Top of GIVEN DATA

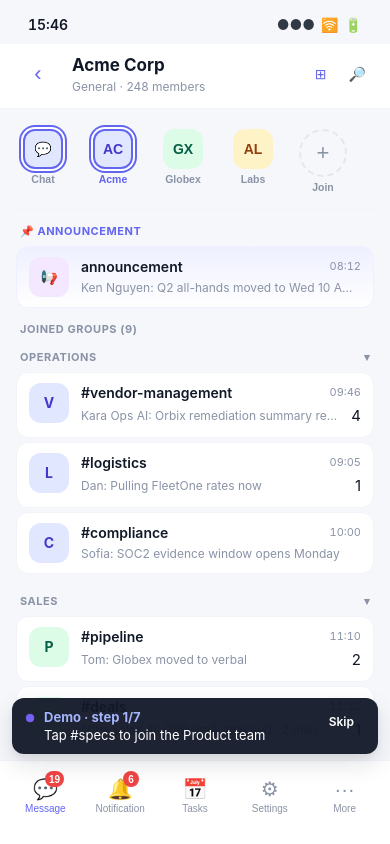
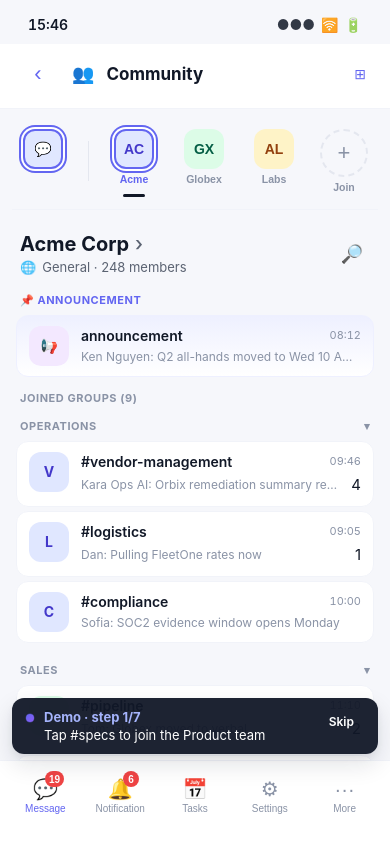
Before and after one commit to kennguy3n/kchat-b2b-ai-vision-board, a plain HTML site: page mobile/index.html in a window 390 px wide. Both pictures are taken after a click on the button 195 px from the left and 426 px from the top of the page. Drawn offline with Linux system fonts and the light colour scheme.

Commit message:
feat(mobile): community-hierarchy polish on channel list
- Topbar is now generic '\u{1F465} Community' (no tenant name, no subtitle)
- Active-tenant name + members moved BELOW the strip as .tenant-header
  with trailing search icon (matches KChat reference)
- Underline indicator under the selected community icon
- Personal-chat bubble drops its 'Chat' label and is separated from
  B2B communities by a vertical divider
- Search moved out of the topbar into the tenant-header row
- Re-captured mobile/screenshots/03-channel-list.png
- PROGRESS.md v0.8.1 entry + README pointer + mobile/README row 3 +
  mobile/screenshots/README rows 02/03 updated

```diff
--- a/mobile/css/components.css
+++ b/mobile/css/components.css
@@ -2365,6 +2365,97 @@
 }
 .community-icon.active-chat { cursor: default; }
 
+/* Vertical divider between the personal-chat icon (B2C-style DMs, a
+   mode switcher — not a peer community) and the community icons on
+   the right. Keeps the visual grouping explicit without a text label. */
+.community-strip-divider {
+  flex-shrink: 0;
+  align-self: center;
+  width: 1px;
+  height: 40px;
+  background: var(--k-border);
+  margin: 0 4px;
+}
+
+/* Active-tenant indicator: thin horizontal bar under the selected
+   community icon, matching the reference KChat screenshot. */
+.community-icon { position: relative; }
+.community-icon.active::after {
+  content: '';
+  position: absolute;
+  left: 50%;
+  bottom: -2px;
+  transform: translateX(-50%);
+  width: 22px;
+  height: 3px;
+  border-radius: 2px;
+  background: var(--k-text);
+}
+
+/* Topbar leading icon (👥) next to the "Community" title */
+.topbar-title-icon {
+  margin-right: 8px;
+  font-size: 18px;
+}
+
+/* Tenant-name header shown BELOW the community strip: big active-
+   tenant name with a caret + "🌐 General · N members" subtitle +
+   a trailing search icon. Acts as the page-level context, while the
+   topbar above stays generic ("👥 Community"). */
+.tenant-header {
+  display: flex;
+  align-items: center;
+  justify-content: space-between;
+  gap: 12px;
+  padding: 14px 4px 10px;
+  cursor: pointer;
+}
+.tenant-header:focus-visible {
+  outline: 2px solid var(--k-accent, #6366f1);
+  outline-offset: 2px;
+  border-radius: 6px;
+}
+.tenant-header-main {
+  display: flex;
+  flex-direction: column;
+  gap: 2px;
+  min-width: 0;
+}
+.tenant-header-name {
+  display: flex;
+  align-items: center;
+  gap: 6px;
+  font-size: 20px;
+  font-weight: 700;
+  color: var(--k-text);
+  line-height: 1.2;
+}
+.tenant-header-caret {
+  color: var(--k-text-2);
+  font-weight: 500;
+  font-size: 20px;
+}
+.tenant-header-sub {
+  display: flex;
+  align-items: center;
+  gap: 6px;
+  font-size: 13px;
+  color: var(--k-text-2);
+}
+.tenant-header-sub-icon { opacity: 0.8; }
+.tenant-header-search {
+  flex-shrink: 0;
+  width: 36px;
+  height: 36px;
+  border: none;
+  background: transparent;
+  border-radius: 50%;
+  font-size: 18px;
+  cursor: pointer;
+  color: var(--k-text-2);
+}
+.tenant-header-search:hover { background: var(--k-surface-2, rgba(0,0,0,0.04)); }
+
 /* Channel-list section title (between pinned + Joined groups sections) */
 .channel-section-title {
   margin: 12px 4px 6px;
--- a/mobile/index.html
+++ b/mobile/index.html
@@ -175,14 +175,17 @@
       <section class="screen" id="screen-channel-list">
         <div class="topbar" data-channel-list-topbar>
           <button class="back-btn" onclick="KApp.back()" aria-label="Back">‹</button>
-          <div class="title" data-channel-list-title>Acme Corp<div class="subtitle" data-channel-list-subtitle>General · 248 members</div></div>
+          <div class="title">
+            <span class="topbar-title-icon" aria-hidden="true">👥</span>
+            Community
+          </div>
           <div class="actions">
             <button onclick="KApp.show('home')" aria-label="Workspace dashboard">⊞</button>
-            <button onclick="KApp.show('search')" aria-label="Search">🔎</button>
           </div>
         </div>
         <div class="content">
           <div data-community-strip></div>
+          <div data-tenant-header></div>
           <div data-channel-list-body></div>
         </div>
       </section>
--- a/mobile/js/app.js
+++ b/mobile/js/app.js
@@ -329,13 +329,15 @@
           <span class="community-icon-label">${t.short || t.name}</span>
         </button>`;
     }).join('');
-    // Leading "chat" bubble (current messages view) + trailing "+" join
+    // Leading personal-chat bubble is a mode switcher (B2C-style DMs),
+    // NOT a peer community — hence no label and a vertical divider
+    // separating it from the B2B community icons on the right.
     return `
       <div class="community-strip" role="tablist" aria-label="Communities">
-        <button class="community-icon chat active-chat" aria-label="Messages" disabled>
+        <button class="community-icon chat active-chat" aria-label="Personal chats" disabled>
           <span class="community-icon-inner avatar a2">💬</span>
-          <span class="community-icon-label">Chat</span>
         </button>
+        <span class="community-strip-divider" role="separator" aria-hidden="true"></span>
         ${tiles}
         <button class="community-icon plus" data-action="join-community" aria-label="Join a community">
           <span class="community-icon-inner">+</span>
@@ -344,11 +346,32 @@
       </div>`;
   }
 
+  function tenantHeaderHTML(tenant) {
+    if (!tenant) return '';
+    const members = tenant.members || 0;
+    return `
+      <div class="tenant-header" data-action="open-tenant" tabindex="0"
+           aria-label="Open ${tenant.name} workspace">
+        <div class="tenant-header-main">
+          <div class="tenant-header-name">
+            <span>${tenant.name}</span>
+            <span class="tenant-header-caret" aria-hidden="true">›</span>
+          </div>
+          <div class="tenant-header-sub">
+            <span class="tenant-header-sub-icon" aria-hidden="true">🌐</span>
+            General · ${members} members
+          </div>
+        </div>
+        <button class="tenant-header-search" data-action="search"
+                onclick="event.stopPropagation(); KApp.show('search')"
+                aria-label="Search">🔎</button>
+      </div>`;
+  }
+
   function renderChannelList(root) {
-    const stripHost  = root.querySelector('[data-community-strip]');
-    const listHost   = root.querySelector('[data-channel-list-body]');
-    const titleEl    = root.querySelector('[data-channel-list-title]');
-    const subtitleEl = root.querySelector('[data-channel-list-subtitle]');
+    const stripHost   = root.querySelector('[data-community-strip]');
+    const headerHost  = root.querySelector('[data-tenant-header]');
+    const listHost    = root.querySelector('[data-channel-list-body]');
     if (!listHost || !stripHost) return;
 
     const tenant = tenantById(state.tenantId);
@@ -387,21 +410,14 @@
     </div>`;
 
     stripHost.innerHTML = communityStripHTML();
+    if (headerHost) headerHost.innerHTML = tenantHeaderHTML(tenant);
     listHost.innerHTML = pinnedHTML + joinedHTML;
 
-    // Topbar: active community name + channel count (screenshot pattern)
-    if (tenant) {
-      if (titleEl) {
-        // Replace only the leading text node so the child .subtitle div
-        // stays intact
-        const firstText = Array.from(titleEl.childNodes).find(n => n.nodeType === Node.TEXT_NODE);
-        if (firstText) firstText.nodeValue = tenant.name;
-        else titleEl.prepend(document.createTextNode(tenant.name));
-      }
-      if (subtitleEl) {
-        subtitleEl.textContent = `General · ${tenant.members || 0} members`;
-      }
-    }
+    // Topbar stays generic ("👥 Community"). The active tenant name +
+    // member count render BELOW the strip as a dedicated section
+    // header (see tenantHeaderHTML) — putting the tenant name in the
+    // topbar above the strip reads as "everything below is inside
+    // this tenant", which is the opposite of what the strip means.
 
     wireChannelList(root);
   }
@@ -418,6 +434,8 @@
         switchTenant(tid);
       } else if (action === 'open-channel') {
         showScreen('channel-chat');
+      } else if (action === 'open-tenant') {
+        showScreen('home');
       } else if (action === 'join-community') {
         toast('Community join flow is not wired in this demo');
       }
```
Also changed, not shown: mobile/screenshots/03-channel-list.png, 4 other files.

Bottom of GIVEN DATA

§ **ASSIGNED TASK**
Please copy each line of the records above that holds the word "members".

§ **PROBLEM SOLUTION**
- Active-tenant name + members moved BELOW the strip as .tenant-header
+   tenant name with a caret + "🌐 General · N members" subtitle +
-          <div class="title" data-channel-list-title>Acme Corp<div class="subtitle" data-channel-list-subtitle>General · 248 members</div></div>
+    const members = tenant.members || 0;
+            General · ${members} members
-        subtitleEl.textContent = `General · ${tenant.members || 0} members`;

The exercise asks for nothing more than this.